Consider David. He, too, wanted God to save him from his troubles by representing him in divine court when he cried out,

Plead my cause and redeem me;
give me life according to your promise!
Psalm 119:54

We often interpret this idea through the lens of our New Testament assumptions. But, in order to accurately apply the idea of redemption to the New Testament and to our lives today, we first need to understand what it meant in the Old Testament.

Applying the Truth

What I find in the Old Testament is the redeemer filling a particular role in an intensely personal way. He performs legal transactions in court that include both the purchase of people and property. He carries out legal judgment for the safety of his family. He directs, protects, and provides for those under his care.

When I take this concept of redemption and apply it to the concept of “redeeming the culture,” I run into two huge problems.

Problem #1

If we are redeeming something, I have to ask myself who fits this role of “redeemer.” The kinsman redeemer is a role reserved for the Old Testament Israelite males who provided leadership for their family units. Nowhere in the church do we find Christians fulfilling this role.
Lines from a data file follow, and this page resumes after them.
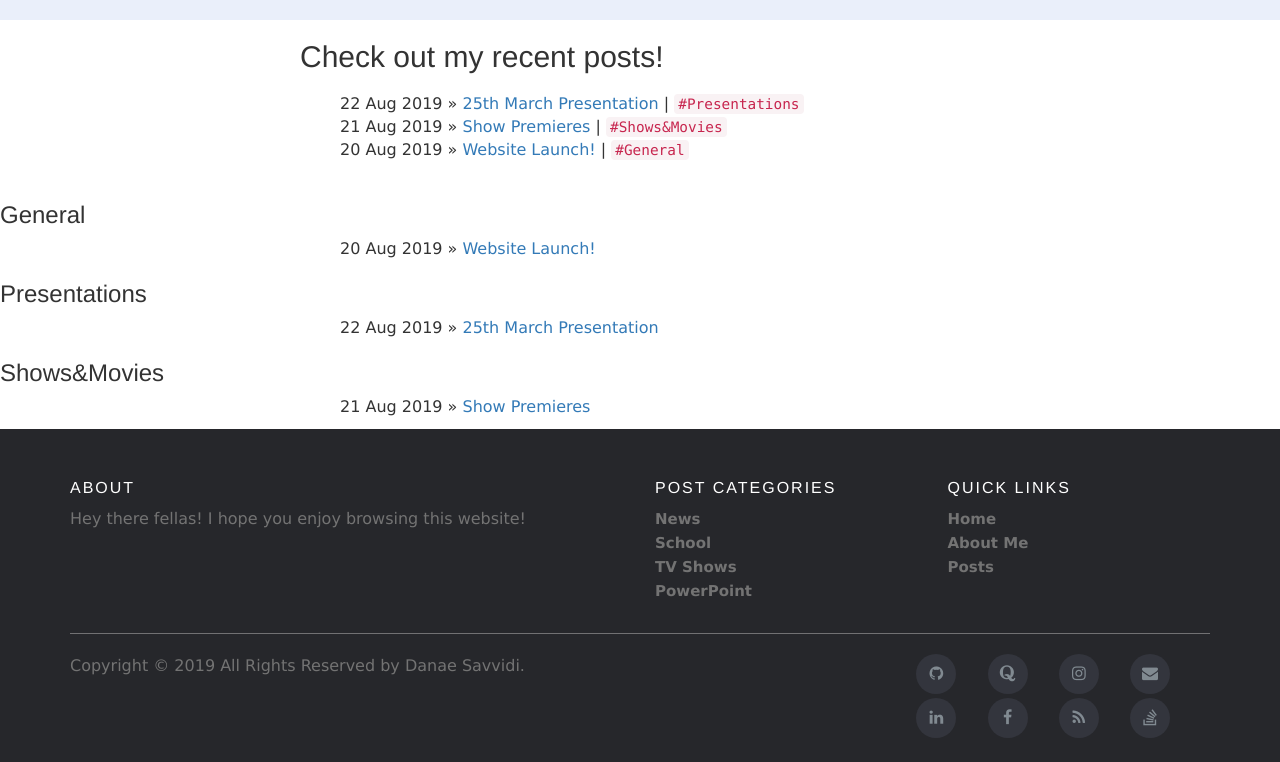
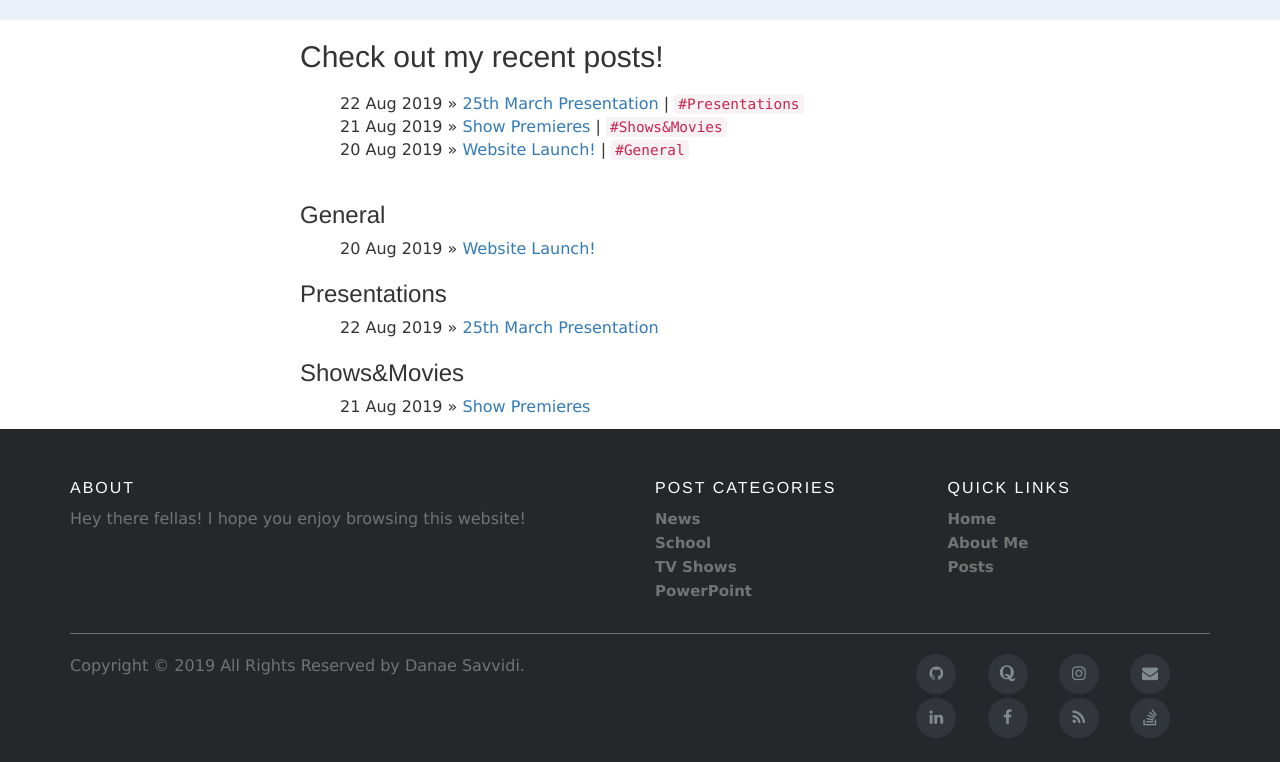
Before and after one commit to danaesav/danaesav.github.io, a Jekyll site: the page built from projects/index.html, in a window 1280 px wide and 1167 px high. Shown: the part 405-1167 px from the top of the window. Built offline with Jekyll 4.4.1, drawn with Linux system fonts in a browser that asks for light colours.

Commit message:
Update styles.css

```diff
--- a/css/styles.css
+++ b/css/styles.css
@@ -24,6 +24,13 @@ a:hover {
     text-decoration: underline;
 }
 h2 {
+    font-family: 'Verdana';
+    font-weight: normal;
+    text-align: left;
+    margin-left: 300px;
+}
+
+h3 {
     font-family: 'Verdana';
     font-weight: normal;
     text-align: left;
```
We do, however, have one New Testament passage in which Stephen calls Moses (surprise!) a “ruler and redeemer” (Acts 7:35).
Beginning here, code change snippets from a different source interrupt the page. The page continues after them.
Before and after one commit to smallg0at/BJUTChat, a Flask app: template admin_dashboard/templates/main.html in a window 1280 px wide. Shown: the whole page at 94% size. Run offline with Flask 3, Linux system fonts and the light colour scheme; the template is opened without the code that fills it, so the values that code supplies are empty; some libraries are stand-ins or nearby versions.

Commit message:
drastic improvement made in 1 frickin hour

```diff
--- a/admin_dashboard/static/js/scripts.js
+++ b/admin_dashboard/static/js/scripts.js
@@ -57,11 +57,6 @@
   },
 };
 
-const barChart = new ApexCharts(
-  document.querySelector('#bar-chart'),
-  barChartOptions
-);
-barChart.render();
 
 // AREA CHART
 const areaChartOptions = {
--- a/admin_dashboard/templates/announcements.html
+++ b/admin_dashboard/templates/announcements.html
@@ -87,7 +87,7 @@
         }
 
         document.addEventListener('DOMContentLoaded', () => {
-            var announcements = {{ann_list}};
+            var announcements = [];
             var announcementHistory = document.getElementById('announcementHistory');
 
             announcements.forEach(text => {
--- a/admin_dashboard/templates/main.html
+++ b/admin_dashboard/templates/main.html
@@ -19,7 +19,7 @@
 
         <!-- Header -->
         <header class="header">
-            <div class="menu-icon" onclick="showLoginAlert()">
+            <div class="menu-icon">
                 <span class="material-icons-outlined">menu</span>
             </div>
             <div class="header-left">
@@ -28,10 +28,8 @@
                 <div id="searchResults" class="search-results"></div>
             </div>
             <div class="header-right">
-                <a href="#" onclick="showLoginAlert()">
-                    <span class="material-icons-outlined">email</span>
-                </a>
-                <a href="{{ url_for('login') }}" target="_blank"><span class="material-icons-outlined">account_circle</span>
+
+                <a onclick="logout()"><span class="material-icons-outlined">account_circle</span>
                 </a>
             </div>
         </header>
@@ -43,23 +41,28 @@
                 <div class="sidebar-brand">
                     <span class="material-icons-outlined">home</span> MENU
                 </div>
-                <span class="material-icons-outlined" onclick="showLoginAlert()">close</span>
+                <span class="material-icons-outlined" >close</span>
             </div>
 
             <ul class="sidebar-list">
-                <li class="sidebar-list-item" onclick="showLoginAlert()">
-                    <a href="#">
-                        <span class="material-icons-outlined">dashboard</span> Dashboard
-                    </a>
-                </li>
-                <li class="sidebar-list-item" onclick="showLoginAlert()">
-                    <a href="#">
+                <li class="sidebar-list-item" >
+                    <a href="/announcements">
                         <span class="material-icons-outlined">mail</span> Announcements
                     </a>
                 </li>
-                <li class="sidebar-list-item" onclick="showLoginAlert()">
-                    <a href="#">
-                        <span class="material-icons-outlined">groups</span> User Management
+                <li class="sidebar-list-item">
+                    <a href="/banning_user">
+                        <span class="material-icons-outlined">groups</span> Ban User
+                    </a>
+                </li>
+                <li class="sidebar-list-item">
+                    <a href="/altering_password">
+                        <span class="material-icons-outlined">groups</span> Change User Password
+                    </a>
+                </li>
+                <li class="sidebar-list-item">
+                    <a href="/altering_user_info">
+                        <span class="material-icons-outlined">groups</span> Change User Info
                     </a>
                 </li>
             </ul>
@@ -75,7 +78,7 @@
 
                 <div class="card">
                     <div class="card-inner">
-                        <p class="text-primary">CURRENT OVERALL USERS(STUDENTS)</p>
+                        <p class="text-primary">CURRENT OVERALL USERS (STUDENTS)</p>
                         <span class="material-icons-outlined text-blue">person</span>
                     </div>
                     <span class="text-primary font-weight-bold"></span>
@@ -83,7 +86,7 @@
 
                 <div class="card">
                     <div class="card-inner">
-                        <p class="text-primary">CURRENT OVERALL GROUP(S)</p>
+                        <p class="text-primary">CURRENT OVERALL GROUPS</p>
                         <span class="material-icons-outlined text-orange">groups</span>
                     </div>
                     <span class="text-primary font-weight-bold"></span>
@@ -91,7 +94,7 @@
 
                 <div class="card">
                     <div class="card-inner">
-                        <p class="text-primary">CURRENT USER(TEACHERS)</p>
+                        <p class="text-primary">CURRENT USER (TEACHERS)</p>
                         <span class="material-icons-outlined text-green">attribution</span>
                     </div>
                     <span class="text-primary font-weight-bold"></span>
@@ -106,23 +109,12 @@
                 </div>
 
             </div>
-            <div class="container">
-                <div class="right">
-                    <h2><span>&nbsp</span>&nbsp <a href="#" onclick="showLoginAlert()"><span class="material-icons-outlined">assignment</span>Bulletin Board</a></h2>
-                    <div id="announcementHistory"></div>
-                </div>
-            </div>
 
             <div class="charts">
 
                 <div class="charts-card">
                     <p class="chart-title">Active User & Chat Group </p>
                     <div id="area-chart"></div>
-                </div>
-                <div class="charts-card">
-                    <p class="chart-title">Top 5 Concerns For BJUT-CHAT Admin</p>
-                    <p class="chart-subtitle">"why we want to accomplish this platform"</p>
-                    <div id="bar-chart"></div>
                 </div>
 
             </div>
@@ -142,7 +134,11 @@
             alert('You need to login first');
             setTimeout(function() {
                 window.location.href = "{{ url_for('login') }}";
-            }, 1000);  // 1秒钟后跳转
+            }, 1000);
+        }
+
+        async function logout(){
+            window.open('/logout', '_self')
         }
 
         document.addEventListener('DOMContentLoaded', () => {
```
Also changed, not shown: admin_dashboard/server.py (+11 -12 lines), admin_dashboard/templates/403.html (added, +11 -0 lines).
You probably know where this is going; the only person who “redeems” anything in the New Testament is God, in Jesus Christ. My next blog post will focus on the act of God’s redemption in the New Testament. But for now we need to be honest and say New Testament believers have never, ever been commanded to “redeem” anything (I’ll deal with Colossians 4:5 and Ephesians 5:16 next time). That simply is not our role. And next time we’ll see why it actually distorts the gospel to say otherwise.

Problem #2
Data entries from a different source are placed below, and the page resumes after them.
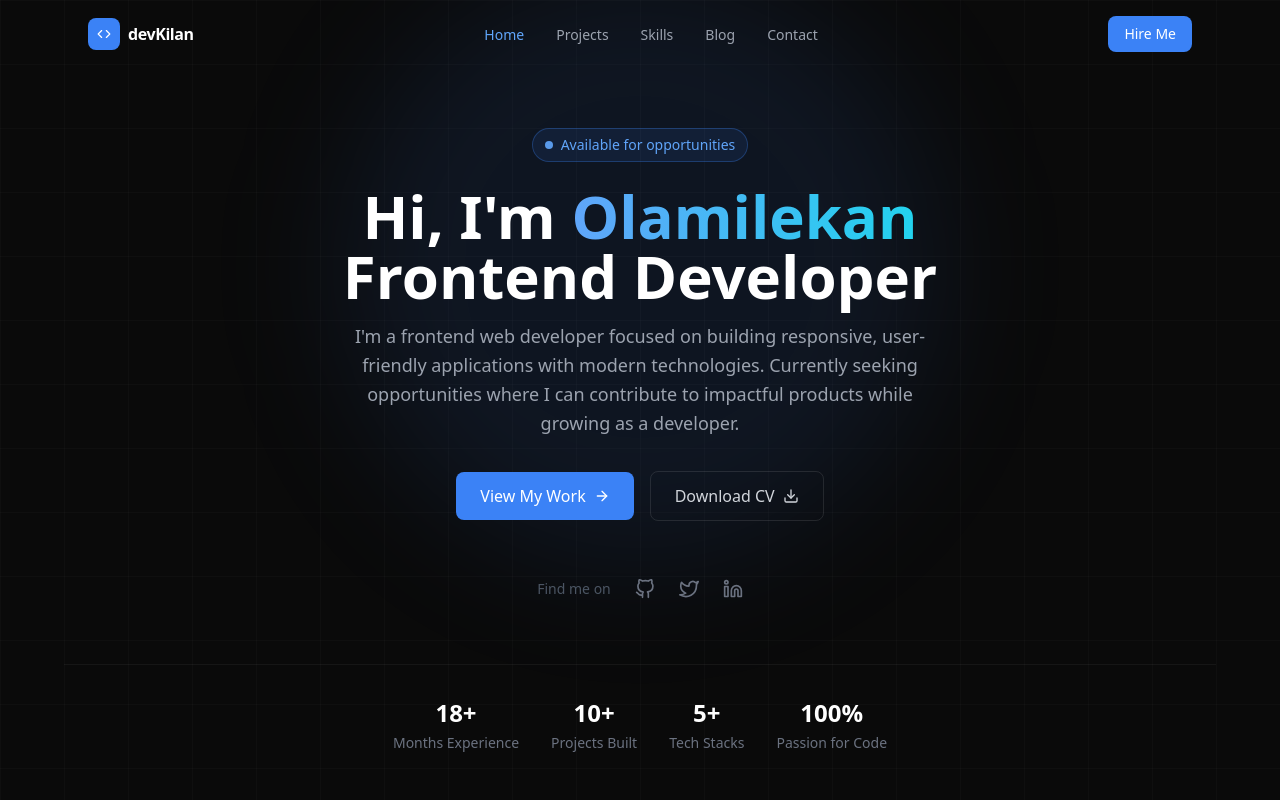
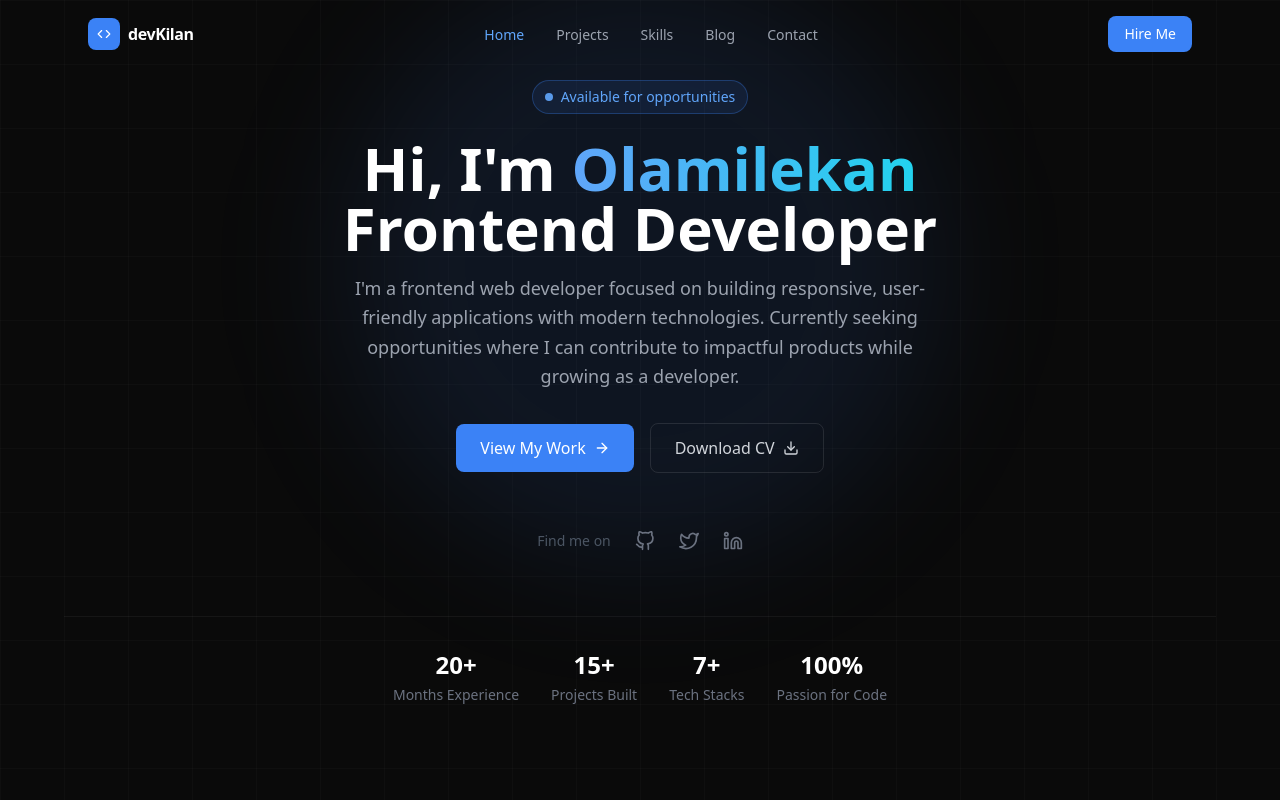
Before and after one commit to kilan080/portfolio, a Next.js app: page / in a window 1280 px wide. Shown: the top 800 px of the page. Built offline with nearby package versions, Linux system fonts and the light colour scheme.

Commit message:
feat: implement count up component for animated statistics in hero section

```diff
--- a/src/app/components/Hero.tsx
+++ b/src/app/components/Hero.tsx
@@ -2,6 +2,7 @@
 
 import { motion } from "framer-motion";
 import Link from "next/link";
+import { useEffect, useRef, useState } from "react";
 import {
   FiGithub,
   FiLinkedin,
@@ -9,6 +10,7 @@ import {
   FiArrowRight,
   FiDownload,
 } from "react-icons/fi";
+import { start } from "repl";
 
 const socials = [
   {
@@ -29,8 +31,52 @@ const socials = [
 ];
 
 export default function Hero() {
+  function CountUp({ end, suffix = "" }: { end: number; suffix?: string }) {
+    const [count, setCount] = useState(0);
+    const ref = useRef<HTMLSpanElement>(null);
+    const [started, setStarted] = useState(false);
+
+    useEffect(() => {
+      const observer = new IntersectionObserver(
+        ([entry]) => {
+          if (entry.isIntersecting && !started) {
+            setStarted(true);
+          }
+        },
+        { threshold: 0.5 },
+      );
+      if (ref.current) observer.observe(ref.current);
+      return () => observer.disconnect();
+    }, [started]);
+
+    useEffect(() => {
+      if (!started) return;
+      let start = 0;
+      const duration = 1500;
+      const increment = end / (duration / 16);
+
+      const timer = setInterval(() => {
+        start += increment;
+        if (start >= end) {
+          setCount(end);
+          clearInterval(timer);
+        } else {
+          setCount(Math.floor(start));
+        }
+      }, 16);
+
+      return () => clearInterval(timer);
+    }, [started, end]);
+
+    return (
+      <span ref={ref}>
+        {count}
+        {suffix}
+      </span>
+    );
+  }
   return (
-    <section className="min-h-screen flex items-center justify-center relative overflow-hidden px-6 pt-20">
+    <section className="min-h-screen tflex items-center justify-center relative overflow-hidden px-6 pt-20">
       {/* Background grid */}
       <div className="absolute inset-0 bg-[linear-gradient(rgba(255,255,255,0.02)_1px,transparent_1px),linear-gradient(90deg,rgba(255,255,255,0.02)_1px,transparent_1px)] bg-[size:64px_64px]" />
 
@@ -135,13 +181,15 @@ export default function Hero() {
           className="flex flex-wrap justify-center gap-8 mt-16 pt-8 border-t border-white/5 w-full"
         >
           {[
-            { value: "18+", label: "Months Experience" },
-            { value: "10+", label: "Projects Built" },
-            { value: "5+", label: "Tech Stacks" },
-            { value: "100%", label: "Passion for Code" },
+            { end: 20, suffix: "+", label: "Months Experience" },
+            { end: 15, suffix: "+", label: "Projects Built" },
+            { end: 7, suffix: "+", label: "Tech Stacks" },
+            { end: 100, suffix: "%", label: "Passion for Code" },
           ].map((stat) => (
             <div key={stat.label}>
-              <p className="text-2xl font-bold text-white">{stat.value}</p>
+              <p className="text-2xl font-bold text-white">
+                <CountUp end={stat.end} suffix={stat.suffix} />
+              </p>
               <p className="text-gray-500 text-sm mt-1">{stat.label}</p>
             </div>
           ))}
```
Nowhere in the Bible, in either the Old Testament or the New, is the act of “redeeming” divorced from a relational context. When we use an amorphous phrase like “redeeming the culture” we rip the idea of redemption out of its intending context (for you language nerds, semantic domain).

This may get a little bit deep, but let me share with you a quote from a popular evangelical book on poverty alleviation that supports the idea of redeeming the culture from Colossians 1:16-17.

“Hence, Christ is actively engaged in sustaining the economic, social, political, and religious systems in which humans live. There is certainly real mystery here, but the central point of Scripture is clear: as humans engage in cultural activity, they are unpacking a creation that Christ created, sustains, and as we shall see later, redeems” [emphasis added]. [2]

I am glad they give credit to Christ as the Redeemer. But notice how “cultural activity” suddenly becomes the focal point of our purpose here on earth. And notice that the focus of Christ’s redemption has suddenly shifted from people, the image-bearing crown of His creation, to encompass all of creation. These authors have grounded their intepretation of Scripture in secular cultural anthropology arguments rather than biblical theology. That shift, though subtle, is seismic.

I find no place in Scripture that teaches Christ will redeem creation or the cultural activity that goes with it. I do find a promise that God will reverse the curse on the physical earth. And I find the promise of Christ redeeming fallen people. But I do not find cultural redemption anywhere in Scripture. That is because redemption is an exclusively personal act. So it is not our job to “engage in cultural activity” by “unpacking a creation that Christ created.”

It’s time we challenged the concept of “redeeming the culture.” If we ignore the Old Testament truths that ground our New Testament understanding, we begin drifting like a lazy beach swimmer on the current of the waves. We drift so far we even threaten to distort the gospel. We’ll dive into that topic next time as we look at redemption more closely in the New Testament.



[1] Cundall, A. E., & Morris, L. (1968). Judges and Ruth: an introduction and commentary (Vol. 7, p. 273). Downers Grove, IL: InterVarsity Press.

[2] Corbett, Steve, & Fikkert, B. (2012). When Helping Hurts: How to Alleviate Poverty without Hurting the Poor and Yourself. Chicago, IL: Moody Publishers.